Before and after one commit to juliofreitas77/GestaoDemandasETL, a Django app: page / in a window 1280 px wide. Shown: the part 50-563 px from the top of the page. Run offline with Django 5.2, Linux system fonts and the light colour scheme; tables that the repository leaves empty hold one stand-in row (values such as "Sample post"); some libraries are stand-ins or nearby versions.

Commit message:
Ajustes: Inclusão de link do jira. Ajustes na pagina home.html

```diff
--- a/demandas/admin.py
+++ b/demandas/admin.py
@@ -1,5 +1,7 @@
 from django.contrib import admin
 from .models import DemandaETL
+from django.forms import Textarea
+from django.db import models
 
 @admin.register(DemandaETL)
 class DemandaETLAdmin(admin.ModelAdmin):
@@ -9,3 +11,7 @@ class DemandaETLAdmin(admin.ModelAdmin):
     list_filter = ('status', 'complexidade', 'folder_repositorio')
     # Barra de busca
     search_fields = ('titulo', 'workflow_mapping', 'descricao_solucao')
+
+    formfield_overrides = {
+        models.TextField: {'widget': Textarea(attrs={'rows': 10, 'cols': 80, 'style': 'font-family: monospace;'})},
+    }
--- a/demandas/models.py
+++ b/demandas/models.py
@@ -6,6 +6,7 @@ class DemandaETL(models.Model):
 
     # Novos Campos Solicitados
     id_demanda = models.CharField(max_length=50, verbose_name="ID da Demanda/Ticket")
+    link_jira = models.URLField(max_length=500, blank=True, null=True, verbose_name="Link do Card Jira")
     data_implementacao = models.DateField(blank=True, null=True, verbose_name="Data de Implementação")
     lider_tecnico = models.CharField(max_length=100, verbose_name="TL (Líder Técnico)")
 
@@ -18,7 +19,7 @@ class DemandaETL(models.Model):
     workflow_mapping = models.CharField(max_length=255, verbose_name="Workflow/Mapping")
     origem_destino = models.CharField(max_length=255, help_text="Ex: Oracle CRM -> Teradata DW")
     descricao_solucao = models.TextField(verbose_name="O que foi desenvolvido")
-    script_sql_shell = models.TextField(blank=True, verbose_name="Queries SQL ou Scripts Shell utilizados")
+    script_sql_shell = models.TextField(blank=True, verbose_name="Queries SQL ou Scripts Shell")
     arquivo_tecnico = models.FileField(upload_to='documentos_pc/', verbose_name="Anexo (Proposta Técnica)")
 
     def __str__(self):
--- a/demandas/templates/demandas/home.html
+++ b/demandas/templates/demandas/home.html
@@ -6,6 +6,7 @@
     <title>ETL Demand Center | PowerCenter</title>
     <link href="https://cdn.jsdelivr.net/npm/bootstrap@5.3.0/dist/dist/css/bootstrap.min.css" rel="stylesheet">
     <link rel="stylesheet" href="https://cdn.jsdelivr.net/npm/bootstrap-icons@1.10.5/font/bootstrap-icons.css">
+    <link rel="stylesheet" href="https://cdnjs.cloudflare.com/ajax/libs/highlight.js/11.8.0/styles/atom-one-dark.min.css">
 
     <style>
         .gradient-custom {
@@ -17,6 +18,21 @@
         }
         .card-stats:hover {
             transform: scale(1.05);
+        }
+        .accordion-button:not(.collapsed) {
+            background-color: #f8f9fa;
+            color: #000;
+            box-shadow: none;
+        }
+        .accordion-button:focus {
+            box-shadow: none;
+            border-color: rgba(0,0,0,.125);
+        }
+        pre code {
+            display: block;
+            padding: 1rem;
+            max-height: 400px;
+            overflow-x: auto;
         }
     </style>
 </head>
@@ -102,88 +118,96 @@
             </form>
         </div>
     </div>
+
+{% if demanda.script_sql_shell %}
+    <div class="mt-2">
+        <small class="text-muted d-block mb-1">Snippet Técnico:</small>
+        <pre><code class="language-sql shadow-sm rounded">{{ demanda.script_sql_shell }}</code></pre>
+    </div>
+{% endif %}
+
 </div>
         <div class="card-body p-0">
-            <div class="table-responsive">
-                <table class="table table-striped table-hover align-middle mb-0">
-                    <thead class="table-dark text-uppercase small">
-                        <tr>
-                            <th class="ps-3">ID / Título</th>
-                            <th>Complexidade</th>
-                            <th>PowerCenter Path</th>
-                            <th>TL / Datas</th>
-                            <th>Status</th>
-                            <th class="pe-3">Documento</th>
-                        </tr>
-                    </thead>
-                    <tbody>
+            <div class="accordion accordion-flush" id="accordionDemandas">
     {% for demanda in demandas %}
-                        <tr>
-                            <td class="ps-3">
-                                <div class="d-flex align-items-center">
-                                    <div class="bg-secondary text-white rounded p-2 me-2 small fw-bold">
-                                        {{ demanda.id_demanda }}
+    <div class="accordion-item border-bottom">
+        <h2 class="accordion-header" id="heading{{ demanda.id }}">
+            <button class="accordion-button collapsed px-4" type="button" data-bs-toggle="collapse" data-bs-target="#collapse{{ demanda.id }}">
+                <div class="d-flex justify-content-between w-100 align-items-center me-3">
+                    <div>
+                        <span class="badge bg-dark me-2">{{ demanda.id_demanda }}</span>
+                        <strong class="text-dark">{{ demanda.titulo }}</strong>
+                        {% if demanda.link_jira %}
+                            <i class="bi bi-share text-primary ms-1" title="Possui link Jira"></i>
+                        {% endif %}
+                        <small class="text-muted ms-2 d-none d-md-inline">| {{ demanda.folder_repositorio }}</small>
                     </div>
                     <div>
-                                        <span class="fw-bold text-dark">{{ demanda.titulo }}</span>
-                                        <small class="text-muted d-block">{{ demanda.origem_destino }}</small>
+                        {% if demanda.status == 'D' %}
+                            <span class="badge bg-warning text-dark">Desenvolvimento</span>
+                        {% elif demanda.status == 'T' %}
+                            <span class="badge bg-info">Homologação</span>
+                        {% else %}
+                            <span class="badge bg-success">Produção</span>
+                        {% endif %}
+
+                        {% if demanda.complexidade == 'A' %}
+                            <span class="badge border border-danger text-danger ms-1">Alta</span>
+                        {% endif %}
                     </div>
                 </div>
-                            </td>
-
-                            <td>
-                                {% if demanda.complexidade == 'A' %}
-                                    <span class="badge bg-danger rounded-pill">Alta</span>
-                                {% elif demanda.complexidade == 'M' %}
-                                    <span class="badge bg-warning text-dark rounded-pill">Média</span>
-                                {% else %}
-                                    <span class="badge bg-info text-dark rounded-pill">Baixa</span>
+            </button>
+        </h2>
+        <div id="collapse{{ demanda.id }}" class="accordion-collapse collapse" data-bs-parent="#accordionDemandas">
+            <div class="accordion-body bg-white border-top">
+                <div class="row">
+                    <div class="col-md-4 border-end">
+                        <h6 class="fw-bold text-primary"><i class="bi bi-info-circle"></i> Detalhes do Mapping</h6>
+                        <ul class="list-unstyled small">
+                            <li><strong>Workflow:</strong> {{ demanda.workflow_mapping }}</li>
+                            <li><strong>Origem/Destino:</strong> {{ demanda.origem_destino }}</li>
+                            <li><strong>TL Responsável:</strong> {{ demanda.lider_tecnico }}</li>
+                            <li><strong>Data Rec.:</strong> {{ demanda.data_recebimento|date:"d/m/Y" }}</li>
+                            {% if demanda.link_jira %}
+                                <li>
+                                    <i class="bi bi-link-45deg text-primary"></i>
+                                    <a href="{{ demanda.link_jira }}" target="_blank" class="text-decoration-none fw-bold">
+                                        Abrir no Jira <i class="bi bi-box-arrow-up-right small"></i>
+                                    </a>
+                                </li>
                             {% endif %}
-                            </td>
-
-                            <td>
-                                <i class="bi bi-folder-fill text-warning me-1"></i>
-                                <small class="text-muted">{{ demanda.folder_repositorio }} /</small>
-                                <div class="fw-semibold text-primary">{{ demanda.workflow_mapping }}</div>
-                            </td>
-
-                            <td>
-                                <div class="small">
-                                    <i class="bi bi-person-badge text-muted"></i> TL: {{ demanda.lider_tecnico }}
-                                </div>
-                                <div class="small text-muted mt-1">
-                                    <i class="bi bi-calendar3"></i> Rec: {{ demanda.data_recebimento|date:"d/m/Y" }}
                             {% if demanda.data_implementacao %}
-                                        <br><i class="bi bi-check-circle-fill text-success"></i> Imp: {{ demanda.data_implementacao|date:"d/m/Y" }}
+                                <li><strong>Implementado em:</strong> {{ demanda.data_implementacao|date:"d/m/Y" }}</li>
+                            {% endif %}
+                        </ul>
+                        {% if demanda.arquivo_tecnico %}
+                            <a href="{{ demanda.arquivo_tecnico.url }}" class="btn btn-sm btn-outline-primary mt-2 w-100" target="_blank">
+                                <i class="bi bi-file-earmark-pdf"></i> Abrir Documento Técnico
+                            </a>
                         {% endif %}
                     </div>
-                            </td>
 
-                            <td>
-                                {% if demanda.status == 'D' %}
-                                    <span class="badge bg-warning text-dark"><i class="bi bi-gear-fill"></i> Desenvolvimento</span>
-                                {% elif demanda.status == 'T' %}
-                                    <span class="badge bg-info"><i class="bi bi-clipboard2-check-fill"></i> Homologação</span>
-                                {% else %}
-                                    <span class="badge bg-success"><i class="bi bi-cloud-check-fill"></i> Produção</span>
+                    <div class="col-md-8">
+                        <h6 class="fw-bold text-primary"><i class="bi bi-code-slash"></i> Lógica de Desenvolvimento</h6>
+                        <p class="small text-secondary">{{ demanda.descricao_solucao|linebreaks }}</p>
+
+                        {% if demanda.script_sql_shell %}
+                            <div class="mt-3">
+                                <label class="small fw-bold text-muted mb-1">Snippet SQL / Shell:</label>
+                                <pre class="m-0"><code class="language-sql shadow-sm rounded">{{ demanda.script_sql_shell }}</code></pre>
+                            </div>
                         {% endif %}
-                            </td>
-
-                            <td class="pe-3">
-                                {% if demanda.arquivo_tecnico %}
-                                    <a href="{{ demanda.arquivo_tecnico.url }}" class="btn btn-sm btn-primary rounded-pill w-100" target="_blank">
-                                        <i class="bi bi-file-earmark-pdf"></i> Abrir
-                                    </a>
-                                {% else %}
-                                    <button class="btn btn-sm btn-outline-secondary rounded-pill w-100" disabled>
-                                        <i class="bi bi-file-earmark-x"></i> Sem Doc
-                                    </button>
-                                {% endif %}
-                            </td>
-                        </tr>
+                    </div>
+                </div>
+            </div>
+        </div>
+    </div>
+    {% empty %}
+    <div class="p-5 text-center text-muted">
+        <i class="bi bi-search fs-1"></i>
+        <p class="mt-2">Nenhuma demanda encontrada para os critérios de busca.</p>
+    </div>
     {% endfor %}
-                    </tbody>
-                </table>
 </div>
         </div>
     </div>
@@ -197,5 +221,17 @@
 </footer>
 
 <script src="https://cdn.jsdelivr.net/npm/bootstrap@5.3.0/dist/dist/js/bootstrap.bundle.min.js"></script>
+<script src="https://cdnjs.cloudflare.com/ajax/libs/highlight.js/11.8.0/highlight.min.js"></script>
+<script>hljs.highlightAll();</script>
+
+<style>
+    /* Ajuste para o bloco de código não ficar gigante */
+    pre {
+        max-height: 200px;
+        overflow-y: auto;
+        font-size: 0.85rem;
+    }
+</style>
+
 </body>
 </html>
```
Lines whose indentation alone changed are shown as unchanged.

=====

Work instructions:
Of the lines above, show those in which "fill" appears.

Expected answer:
-                                <i class="bi bi-folder-fill text-warning me-1"></i>
-                                        <br><i class="bi bi-check-circle-fill text-success"></i> Imp: {{ demanda.data_implementacao|date:"d/m/Y" }}
-                                    <span class="badge bg-warning text-dark"><i class="bi bi-gear-fill"></i> Desenvolvimento</span>
-                                    <span class="badge bg-info"><i class="bi bi-clipboard2-check-fill"></i> Homologação</span>
-                                    <span class="badge bg-success"><i class="bi bi-cloud-check-fill"></i> Produção</span>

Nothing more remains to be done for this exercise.